### What to produce
When a line in the material contains the word "HeroSection", copy it.

### Recorded information
== Segment start ==
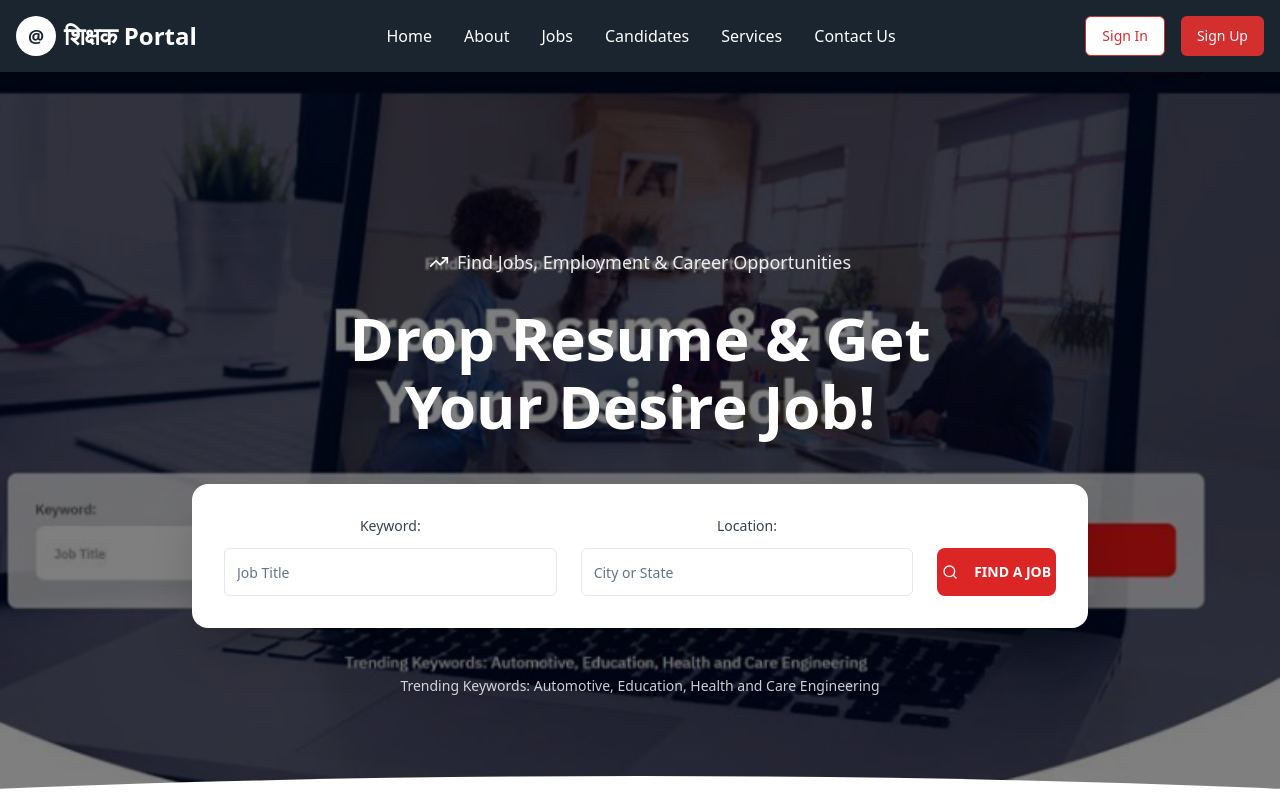
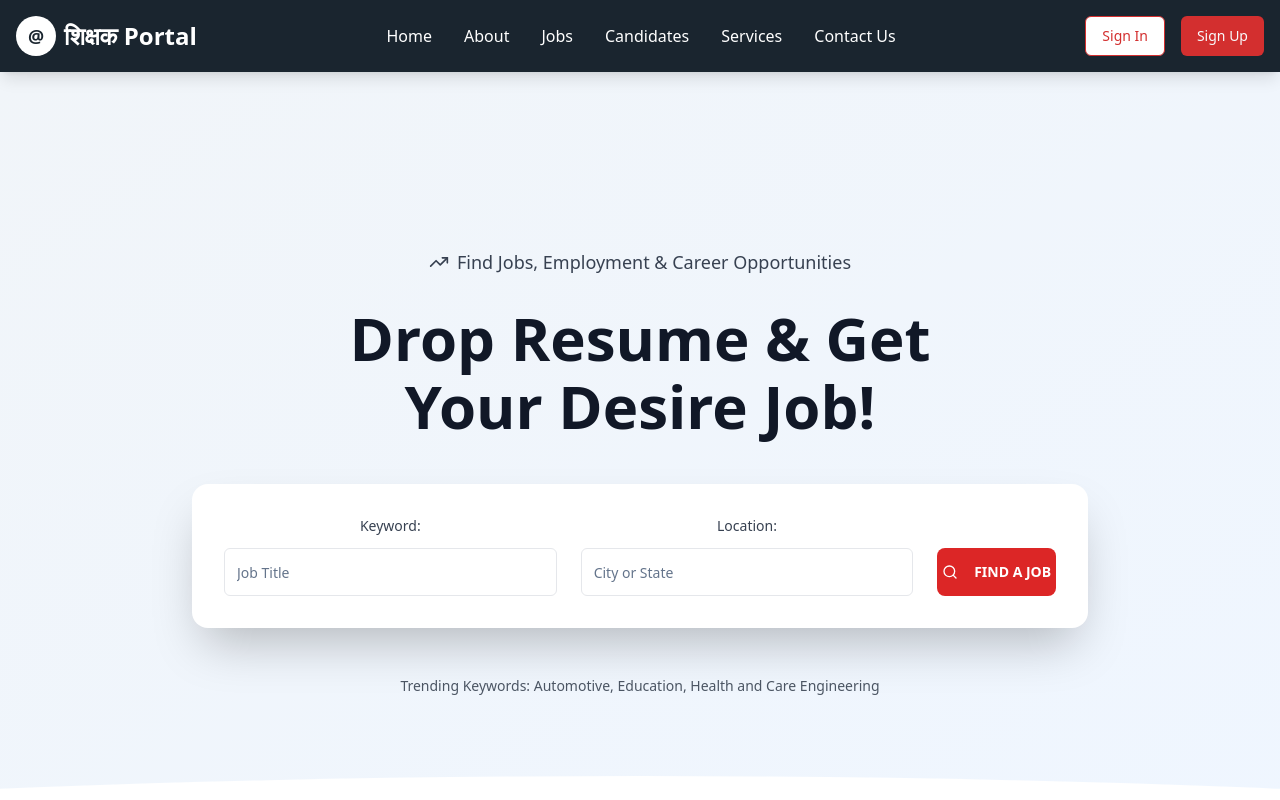
Before and after one commit to suneelnamburi/shiksha-shikshak-sangathan, a React (Vite) app: page / in a window 1280 px wide. Shown: the top 800 px of the page. Built offline with nearby package versions, Linux system fonts and the light colour scheme.

Commit message:
Remove Hero section background
Removes the background image and overlay from the Hero section in `HeroSection.tsx`.

```diff
--- a/src/components/HeroSection.tsx
+++ b/src/components/HeroSection.tsx
@@ -24,19 +24,8 @@ const HeroSection: React.FC<HeroSectionProps> = ({
 
   return (
     <section id="home" className="relative min-h-screen bg-gradient-to-br from-slate-100 to-blue-50 overflow-hidden">
-      {/* Background Image with Overlay */}
-      <div className="absolute inset-0">
-        <div className="absolute inset-0 bg-black/50 z-10"></div>
-        <div
-          className="absolute inset-0 bg-cover bg-center bg-no-repeat"
-          style={{
-            backgroundImage: `url('/lovable-uploads/5fe920d5-60c5-4e2d-90af-f48f6f1e9d6e.png')`
-          }}
-        ></div>
-      </div>
-
       {/* Main Content Container */}
-      <div className="container mx-auto px-4 relative z-20 flex items-center min-h-screen">
+      <div className="container mx-auto px-4 relative flex items-center min-h-screen">
         <div className="max-w-4xl mx-auto text-center w-full">
 
           {/* Content Section */}
@@ -44,12 +33,12 @@ const HeroSection: React.FC<HeroSectionProps> = ({
 
             {/* Header Content */}
             <div className="space-y-8">
-              <p className="text-white/90 text-lg flex items-center justify-center font-medium">
-                <TrendingUp className="mr-2 text-white" size={20} />
+              <p className="text-gray-700 text-lg flex items-center justify-center font-medium">
+                <TrendingUp className="mr-2 text-gray-700" size={20} />
                 Find Jobs, Employment & Career Opportunities
               </p>
 
-              <h1 className="text-4xl lg:text-6xl font-bold leading-tight text-white">
+              <h1 className="text-4xl lg:text-6xl font-bold leading-tight text-gray-900">
                 Drop Resume & Get
                 <span className="block mt-2">Your Desire Job!</span>
               </h1>
@@ -99,7 +88,7 @@ const HeroSection: React.FC<HeroSectionProps> = ({
 
             {/* Trending Keywords */}
             <div className="space-y-4">
-              <p className="text-white/80 text-sm">
+              <p className="text-gray-600 text-sm">
                 Trending Keywords: Automotive, Education, Health and Care Engineering
               </p>
             </div>
```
== Segment end ==
### Written answer
Removes the background image and overlay from the Hero section in `HeroSection.tsx`.
--- a/src/components/HeroSection.tsx
+++ b/src/components/HeroSection.tsx
@@ -24,19 +24,8 @@ const HeroSection: React.FC<HeroSectionProps> = ({
@@ -44,12 +33,12 @@ const HeroSection: React.FC<HeroSectionProps> = ({
@@ -99,7 +88,7 @@ const HeroSection: React.FC<HeroSectionProps> = ({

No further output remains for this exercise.